In Uruguay, regulation is by the State through the National Association of Telecommunications (ANTEL); in Venezuela by the National Commission on Telecommunications (Conatel); and in Cuba through the Enterprise of Information Technology and Advanced Telematic Services (CITMATEL).
Colombia reflects a debate similar to what is happening in other countries. A private enterprise manages its ccTLD, and 89 percent of the owners of the .co site are foreigners located outside the country which, far from violating the national identity, internationalizes Colombia and carries its trade name to the entire world. What underlies these debates is the idea that the market is imposing itself on cultural values, and national governments can do little in defense of their intangible patrimony.
But in short, who governs the Internet?
Any recently-arrived observer would say that the United States governs it. The institutions and most of the servers destined to organize what would otherwise be chaos are located in its territory. And the well-known ICANN, located in California, which assigns domain names (DNS) to the IP addresses, has a contract with the Government.
Businesses that have a lot of influence on the Internet, like Microsoft, Google or Amazon, are also in the United States. But this concept is changing: It is expected that in September, the process of transition for the custody of IANA, the authority for the assignment of domain names, will no longer be under the U.S. Secretary of Commerce, in order to give ICANN authority and independence.
Other parties that also participate in the Internet have interests opposed to this current asymmetrical influence. International organizations like the Commerce of Intellectual Property (OIC) or the International Union of Communications have been incorporating together with ICANN. Virtual space is modifying the notion of sovereignty, with the added danger for equality and diversity, so that the term “governance” is important in the designing of policies, where governments, civil society, businesses, academics and technical innovators merge.
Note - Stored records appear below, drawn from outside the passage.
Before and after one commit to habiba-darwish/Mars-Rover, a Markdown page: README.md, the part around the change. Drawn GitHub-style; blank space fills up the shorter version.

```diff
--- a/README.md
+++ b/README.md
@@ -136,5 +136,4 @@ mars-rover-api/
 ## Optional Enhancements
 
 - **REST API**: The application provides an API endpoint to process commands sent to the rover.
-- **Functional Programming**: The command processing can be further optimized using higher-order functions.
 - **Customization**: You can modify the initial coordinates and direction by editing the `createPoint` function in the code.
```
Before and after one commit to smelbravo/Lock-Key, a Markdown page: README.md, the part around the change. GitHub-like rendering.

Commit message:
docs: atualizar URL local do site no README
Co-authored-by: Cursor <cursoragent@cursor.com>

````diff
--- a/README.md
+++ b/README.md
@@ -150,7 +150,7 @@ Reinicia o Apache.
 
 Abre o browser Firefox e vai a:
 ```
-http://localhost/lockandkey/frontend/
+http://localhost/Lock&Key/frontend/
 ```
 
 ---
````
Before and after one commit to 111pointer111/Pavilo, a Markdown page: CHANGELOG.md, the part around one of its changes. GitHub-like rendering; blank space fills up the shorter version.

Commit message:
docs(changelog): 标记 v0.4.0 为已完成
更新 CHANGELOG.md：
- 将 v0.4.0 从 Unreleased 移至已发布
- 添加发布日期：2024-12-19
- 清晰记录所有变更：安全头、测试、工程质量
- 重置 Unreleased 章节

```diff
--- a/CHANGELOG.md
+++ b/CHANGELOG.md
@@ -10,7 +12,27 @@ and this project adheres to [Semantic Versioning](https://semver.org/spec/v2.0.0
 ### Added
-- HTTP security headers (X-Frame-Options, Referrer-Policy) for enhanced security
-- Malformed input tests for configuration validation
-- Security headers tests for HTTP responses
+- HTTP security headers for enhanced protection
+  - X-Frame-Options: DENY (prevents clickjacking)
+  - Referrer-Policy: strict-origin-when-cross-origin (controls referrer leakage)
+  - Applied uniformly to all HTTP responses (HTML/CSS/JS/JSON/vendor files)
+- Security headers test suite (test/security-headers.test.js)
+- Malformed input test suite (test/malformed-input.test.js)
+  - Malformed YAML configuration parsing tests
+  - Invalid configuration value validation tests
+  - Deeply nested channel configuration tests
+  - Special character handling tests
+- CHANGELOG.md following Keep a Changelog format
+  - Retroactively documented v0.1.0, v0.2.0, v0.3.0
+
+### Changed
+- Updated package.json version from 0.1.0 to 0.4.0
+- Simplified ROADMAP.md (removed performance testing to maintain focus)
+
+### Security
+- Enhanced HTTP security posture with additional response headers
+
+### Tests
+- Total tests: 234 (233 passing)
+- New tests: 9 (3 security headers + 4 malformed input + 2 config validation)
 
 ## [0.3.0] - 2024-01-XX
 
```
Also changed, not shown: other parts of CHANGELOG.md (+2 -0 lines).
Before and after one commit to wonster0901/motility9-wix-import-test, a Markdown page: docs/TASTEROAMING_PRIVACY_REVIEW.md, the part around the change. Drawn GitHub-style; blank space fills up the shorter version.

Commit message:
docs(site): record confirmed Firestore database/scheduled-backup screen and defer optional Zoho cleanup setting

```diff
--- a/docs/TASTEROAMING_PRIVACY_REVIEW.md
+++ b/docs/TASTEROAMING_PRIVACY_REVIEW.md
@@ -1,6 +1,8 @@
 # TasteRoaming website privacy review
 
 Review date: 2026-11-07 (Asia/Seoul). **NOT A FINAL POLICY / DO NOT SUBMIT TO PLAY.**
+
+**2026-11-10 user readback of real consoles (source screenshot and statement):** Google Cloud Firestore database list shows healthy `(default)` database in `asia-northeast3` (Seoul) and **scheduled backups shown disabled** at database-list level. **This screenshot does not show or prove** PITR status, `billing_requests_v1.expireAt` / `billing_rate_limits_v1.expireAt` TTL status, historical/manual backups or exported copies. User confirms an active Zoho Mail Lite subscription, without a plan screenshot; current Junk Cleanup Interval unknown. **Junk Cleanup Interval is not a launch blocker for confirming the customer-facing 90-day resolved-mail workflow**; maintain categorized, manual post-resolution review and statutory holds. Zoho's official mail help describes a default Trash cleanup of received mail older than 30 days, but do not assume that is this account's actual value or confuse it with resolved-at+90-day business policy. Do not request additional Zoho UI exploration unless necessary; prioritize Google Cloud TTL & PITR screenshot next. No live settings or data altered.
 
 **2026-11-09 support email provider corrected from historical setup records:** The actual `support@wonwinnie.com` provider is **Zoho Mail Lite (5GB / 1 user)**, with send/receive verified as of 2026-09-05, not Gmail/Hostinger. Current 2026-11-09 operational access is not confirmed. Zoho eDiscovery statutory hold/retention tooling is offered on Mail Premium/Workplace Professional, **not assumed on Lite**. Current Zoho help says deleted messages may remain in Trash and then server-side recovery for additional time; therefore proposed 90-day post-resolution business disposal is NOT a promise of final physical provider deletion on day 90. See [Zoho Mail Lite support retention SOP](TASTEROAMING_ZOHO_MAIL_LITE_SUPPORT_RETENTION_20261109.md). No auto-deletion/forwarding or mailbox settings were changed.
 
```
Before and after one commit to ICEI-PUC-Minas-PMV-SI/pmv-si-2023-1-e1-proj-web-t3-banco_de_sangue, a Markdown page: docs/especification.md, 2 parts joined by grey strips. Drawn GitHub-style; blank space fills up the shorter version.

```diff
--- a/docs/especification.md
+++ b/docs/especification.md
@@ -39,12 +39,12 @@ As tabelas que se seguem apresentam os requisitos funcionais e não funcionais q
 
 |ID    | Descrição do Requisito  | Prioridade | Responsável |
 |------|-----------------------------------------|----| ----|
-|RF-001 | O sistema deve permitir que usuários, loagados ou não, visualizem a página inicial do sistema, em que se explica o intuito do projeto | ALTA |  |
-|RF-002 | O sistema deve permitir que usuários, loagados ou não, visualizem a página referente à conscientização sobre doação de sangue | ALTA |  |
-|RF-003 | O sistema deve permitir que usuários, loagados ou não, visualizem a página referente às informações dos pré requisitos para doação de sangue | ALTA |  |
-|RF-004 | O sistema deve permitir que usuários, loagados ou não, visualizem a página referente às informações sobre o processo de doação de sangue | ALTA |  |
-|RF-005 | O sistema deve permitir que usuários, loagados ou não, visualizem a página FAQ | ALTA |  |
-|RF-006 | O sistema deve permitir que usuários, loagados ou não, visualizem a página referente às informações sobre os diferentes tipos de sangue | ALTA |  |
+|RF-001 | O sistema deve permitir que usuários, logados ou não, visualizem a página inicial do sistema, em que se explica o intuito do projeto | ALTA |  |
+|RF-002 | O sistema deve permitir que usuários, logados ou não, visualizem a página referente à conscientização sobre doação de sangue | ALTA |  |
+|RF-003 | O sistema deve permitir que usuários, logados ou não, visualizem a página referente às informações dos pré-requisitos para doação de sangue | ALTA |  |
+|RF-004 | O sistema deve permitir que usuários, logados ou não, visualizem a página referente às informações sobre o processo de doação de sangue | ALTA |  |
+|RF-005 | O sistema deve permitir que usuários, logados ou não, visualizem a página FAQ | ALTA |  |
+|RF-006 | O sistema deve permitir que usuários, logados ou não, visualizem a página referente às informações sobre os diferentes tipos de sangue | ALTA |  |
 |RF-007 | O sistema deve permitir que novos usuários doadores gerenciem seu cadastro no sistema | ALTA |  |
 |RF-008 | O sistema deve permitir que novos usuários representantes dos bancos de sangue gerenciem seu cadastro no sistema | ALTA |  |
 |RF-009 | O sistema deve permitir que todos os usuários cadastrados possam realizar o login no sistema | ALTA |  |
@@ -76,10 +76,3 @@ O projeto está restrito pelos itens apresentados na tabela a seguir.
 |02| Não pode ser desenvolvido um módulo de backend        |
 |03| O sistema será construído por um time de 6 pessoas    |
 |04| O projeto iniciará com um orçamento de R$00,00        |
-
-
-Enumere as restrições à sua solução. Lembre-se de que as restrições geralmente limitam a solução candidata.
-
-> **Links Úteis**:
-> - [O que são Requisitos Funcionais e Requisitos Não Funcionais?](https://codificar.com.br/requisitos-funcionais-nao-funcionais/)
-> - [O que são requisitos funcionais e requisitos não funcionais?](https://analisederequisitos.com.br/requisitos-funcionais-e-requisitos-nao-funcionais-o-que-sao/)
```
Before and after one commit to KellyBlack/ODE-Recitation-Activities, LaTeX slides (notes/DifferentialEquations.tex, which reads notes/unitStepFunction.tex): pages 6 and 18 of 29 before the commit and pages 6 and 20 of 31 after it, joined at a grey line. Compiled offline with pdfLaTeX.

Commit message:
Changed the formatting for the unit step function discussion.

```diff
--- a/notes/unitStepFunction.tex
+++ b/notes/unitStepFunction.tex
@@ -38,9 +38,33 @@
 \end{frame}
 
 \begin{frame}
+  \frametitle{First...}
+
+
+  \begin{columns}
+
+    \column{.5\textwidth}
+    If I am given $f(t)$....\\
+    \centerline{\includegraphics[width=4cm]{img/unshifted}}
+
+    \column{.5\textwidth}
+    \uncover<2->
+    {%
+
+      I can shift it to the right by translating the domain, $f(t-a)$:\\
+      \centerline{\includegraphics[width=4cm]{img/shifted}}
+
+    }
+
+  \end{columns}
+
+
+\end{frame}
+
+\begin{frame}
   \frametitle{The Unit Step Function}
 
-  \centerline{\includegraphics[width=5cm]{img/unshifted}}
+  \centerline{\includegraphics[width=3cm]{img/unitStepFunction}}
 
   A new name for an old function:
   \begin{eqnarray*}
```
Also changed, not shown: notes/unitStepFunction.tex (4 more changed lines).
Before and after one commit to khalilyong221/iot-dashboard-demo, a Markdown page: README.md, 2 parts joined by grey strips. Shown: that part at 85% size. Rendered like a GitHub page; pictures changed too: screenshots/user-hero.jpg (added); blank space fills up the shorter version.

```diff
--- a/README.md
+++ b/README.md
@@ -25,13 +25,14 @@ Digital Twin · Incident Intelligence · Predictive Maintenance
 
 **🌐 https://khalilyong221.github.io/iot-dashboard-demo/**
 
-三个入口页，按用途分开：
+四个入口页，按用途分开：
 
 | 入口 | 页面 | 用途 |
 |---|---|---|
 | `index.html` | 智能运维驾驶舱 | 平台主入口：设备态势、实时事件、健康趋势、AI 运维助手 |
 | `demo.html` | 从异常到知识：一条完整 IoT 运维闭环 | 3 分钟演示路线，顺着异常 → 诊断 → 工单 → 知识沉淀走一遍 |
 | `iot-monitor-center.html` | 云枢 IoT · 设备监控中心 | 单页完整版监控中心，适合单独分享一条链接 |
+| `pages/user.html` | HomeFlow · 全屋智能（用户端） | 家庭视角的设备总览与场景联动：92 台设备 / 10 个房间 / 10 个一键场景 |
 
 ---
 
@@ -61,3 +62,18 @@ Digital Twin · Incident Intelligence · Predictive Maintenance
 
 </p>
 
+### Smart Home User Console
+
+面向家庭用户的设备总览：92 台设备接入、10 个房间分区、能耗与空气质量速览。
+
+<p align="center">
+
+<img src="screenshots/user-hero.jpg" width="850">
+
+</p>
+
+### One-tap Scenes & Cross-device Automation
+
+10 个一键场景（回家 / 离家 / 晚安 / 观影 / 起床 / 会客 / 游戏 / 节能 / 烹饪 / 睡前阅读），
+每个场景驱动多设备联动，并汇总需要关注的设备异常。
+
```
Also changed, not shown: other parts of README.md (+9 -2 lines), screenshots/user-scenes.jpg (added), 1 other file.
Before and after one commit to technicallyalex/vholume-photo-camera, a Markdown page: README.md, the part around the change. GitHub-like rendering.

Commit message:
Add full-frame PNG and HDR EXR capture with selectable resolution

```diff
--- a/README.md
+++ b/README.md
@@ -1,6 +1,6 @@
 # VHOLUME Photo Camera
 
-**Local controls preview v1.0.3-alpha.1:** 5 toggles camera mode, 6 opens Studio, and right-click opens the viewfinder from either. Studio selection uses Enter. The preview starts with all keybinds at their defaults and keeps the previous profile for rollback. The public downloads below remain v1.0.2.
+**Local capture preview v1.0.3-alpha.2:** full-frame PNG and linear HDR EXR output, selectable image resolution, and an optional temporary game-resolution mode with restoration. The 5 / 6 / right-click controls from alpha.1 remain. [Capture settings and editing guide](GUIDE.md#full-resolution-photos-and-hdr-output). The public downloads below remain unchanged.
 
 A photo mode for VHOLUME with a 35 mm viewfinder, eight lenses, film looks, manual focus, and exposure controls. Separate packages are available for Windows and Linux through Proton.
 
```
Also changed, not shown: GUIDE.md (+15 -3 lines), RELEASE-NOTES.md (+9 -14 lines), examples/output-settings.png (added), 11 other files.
In the same way in which the technical innovators have guaranteed open access to the Internet from any type of device, it is up to the governance to establish policies, even when they aren’t binding, to guarantee freedom of expression and information, full access to the Internet and limited control.
Translated by Regina Anavy